#### [EXERCISE BRIEF]
Go through the records underneath and write each one out again exactly.

"""

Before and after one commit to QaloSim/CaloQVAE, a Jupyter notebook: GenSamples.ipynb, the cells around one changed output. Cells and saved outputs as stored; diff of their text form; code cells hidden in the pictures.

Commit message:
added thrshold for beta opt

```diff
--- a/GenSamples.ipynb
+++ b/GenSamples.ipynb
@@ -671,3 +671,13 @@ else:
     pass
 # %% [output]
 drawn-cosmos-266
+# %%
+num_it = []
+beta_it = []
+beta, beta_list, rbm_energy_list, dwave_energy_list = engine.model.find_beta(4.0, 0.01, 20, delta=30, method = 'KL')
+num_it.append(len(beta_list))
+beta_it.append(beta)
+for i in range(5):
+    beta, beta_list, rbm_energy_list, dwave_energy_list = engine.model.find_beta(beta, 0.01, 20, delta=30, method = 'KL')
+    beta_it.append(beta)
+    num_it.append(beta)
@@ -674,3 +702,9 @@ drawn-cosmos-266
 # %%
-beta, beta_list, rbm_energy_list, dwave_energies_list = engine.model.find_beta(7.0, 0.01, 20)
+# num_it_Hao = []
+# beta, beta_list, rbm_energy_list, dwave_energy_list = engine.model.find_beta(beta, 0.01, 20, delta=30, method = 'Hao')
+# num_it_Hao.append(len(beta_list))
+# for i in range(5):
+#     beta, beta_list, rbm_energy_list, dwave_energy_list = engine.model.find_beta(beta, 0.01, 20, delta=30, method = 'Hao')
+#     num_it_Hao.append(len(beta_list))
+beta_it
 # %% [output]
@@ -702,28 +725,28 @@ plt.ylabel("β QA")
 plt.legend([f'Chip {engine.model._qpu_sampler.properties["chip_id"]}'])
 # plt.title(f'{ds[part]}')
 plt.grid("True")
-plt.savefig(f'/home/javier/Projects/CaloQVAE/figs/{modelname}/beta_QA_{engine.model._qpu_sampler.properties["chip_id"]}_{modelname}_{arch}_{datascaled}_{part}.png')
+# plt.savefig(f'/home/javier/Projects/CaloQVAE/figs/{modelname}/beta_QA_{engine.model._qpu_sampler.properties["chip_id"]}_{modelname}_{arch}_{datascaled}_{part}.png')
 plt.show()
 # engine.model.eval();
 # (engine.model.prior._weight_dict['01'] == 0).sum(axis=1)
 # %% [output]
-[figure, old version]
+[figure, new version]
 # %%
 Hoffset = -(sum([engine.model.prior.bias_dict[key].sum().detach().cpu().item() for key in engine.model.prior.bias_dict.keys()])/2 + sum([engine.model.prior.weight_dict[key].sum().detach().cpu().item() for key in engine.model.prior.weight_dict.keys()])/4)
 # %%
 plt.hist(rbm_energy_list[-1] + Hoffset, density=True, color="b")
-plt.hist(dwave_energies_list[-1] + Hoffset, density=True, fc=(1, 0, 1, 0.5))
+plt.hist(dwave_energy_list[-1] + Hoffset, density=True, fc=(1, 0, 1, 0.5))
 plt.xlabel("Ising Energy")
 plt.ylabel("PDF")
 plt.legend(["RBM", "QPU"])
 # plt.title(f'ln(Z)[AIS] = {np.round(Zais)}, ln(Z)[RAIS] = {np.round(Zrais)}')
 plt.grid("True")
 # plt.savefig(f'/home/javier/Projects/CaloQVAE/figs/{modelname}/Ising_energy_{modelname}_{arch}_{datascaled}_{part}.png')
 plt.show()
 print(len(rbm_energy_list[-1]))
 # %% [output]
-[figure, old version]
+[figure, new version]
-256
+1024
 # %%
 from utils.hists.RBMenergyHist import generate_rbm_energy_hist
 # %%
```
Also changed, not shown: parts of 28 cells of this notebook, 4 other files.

"""

#### [TASK ANSWER]
Before and after one commit to QaloSim/CaloQVAE, a Jupyter notebook: GenSamples.ipynb, the cells around one changed output. Cells and saved outputs as stored; diff of their text form; code cells hidden in the pictures.

Commit message:
added thrshold for beta opt

```diff
--- a/GenSamples.ipynb
+++ b/GenSamples.ipynb
@@ -671,3 +671,13 @@ else:
     pass
 # %% [output]
 drawn-cosmos-266
+# %%
+num_it = []
+beta_it = []
+beta, beta_list, rbm_energy_list, dwave_energy_list = engine.model.find_beta(4.0, 0.01, 20, delta=30, method = 'KL')
+num_it.append(len(beta_list))
+beta_it.append(beta)
+for i in range(5):
+    beta, beta_list, rbm_energy_list, dwave_energy_list = engine.model.find_beta(beta, 0.01, 20, delta=30, method = 'KL')
+    beta_it.append(beta)
+    num_it.append(beta)
@@ -674,3 +702,9 @@ drawn-cosmos-266
 # %%
-beta, beta_list, rbm_energy_list, dwave_energies_list = engine.model.find_beta(7.0, 0.01, 20)
+# num_it_Hao = []
+# beta, beta_list, rbm_energy_list, dwave_energy_list = engine.model.find_beta(beta, 0.01, 20, delta=30, method = 'Hao')
+# num_it_Hao.append(len(beta_list))
+# for i in range(5):
+#     beta, beta_list, rbm_energy_list, dwave_energy_list = engine.model.find_beta(beta, 0.01, 20, delta=30, method = 'Hao')
+#     num_it_Hao.append(len(beta_list))
+beta_it
 # %% [output]
@@ -702,28 +725,28 @@ plt.ylabel("β QA")
 plt.legend([f'Chip {engine.model._qpu_sampler.properties["chip_id"]}'])
 # plt.title(f'{ds[part]}')
 plt.grid("True")
-plt.savefig(f'/home/javier/Projects/CaloQVAE/figs/{modelname}/beta_QA_{engine.model._qpu_sampler.properties["chip_id"]}_{modelname}_{arch}_{datascaled}_{part}.png')
+# plt.savefig(f'/home/javier/Projects/CaloQVAE/figs/{modelname}/beta_QA_{engine.model._qpu_sampler.properties["chip_id"]}_{modelname}_{arch}_{datascaled}_{part}.png')
 plt.show()
 # engine.model.eval();
 # (engine.model.prior._weight_dict['01'] == 0).sum(axis=1)
 # %% [output]
-[figure, old version]
+[figure, new version]
 # %%
 Hoffset = -(sum([engine.model.prior.bias_dict[key].sum().detach().cpu().item() for key in engine.model.prior.bias_dict.keys()])/2 + sum([engine.model.prior.weight_dict[key].sum().detach().cpu().item() for key in engine.model.prior.weight_dict.keys()])/4)
 # %%
 plt.hist(rbm_energy_list[-1] + Hoffset, density=True, color="b")
-plt.hist(dwave_energies_list[-1] + Hoffset, density=True, fc=(1, 0, 1, 0.5))
+plt.hist(dwave_energy_list[-1] + Hoffset, density=True, fc=(1, 0, 1, 0.5))
 plt.xlabel("Ising Energy")
 plt.ylabel("PDF")
 plt.legend(["RBM", "QPU"])
 # plt.title(f'ln(Z)[AIS] = {np.round(Zais)}, ln(Z)[RAIS] = {np.round(Zrais)}')
 plt.grid("True")
 # plt.savefig(f'/home/javier/Projects/CaloQVAE/figs/{modelname}/Ising_energy_{modelname}_{arch}_{datascaled}_{part}.png')
 plt.show()
 print(len(rbm_energy_list[-1]))
 # %% [output]
-[figure, old version]
+[figure, new version]
-256
+1024
 # %%
 from utils.hists.RBMenergyHist import generate_rbm_energy_hist
 # %%
```
Also changed, not shown: parts of 28 cells of this notebook, 4 other files.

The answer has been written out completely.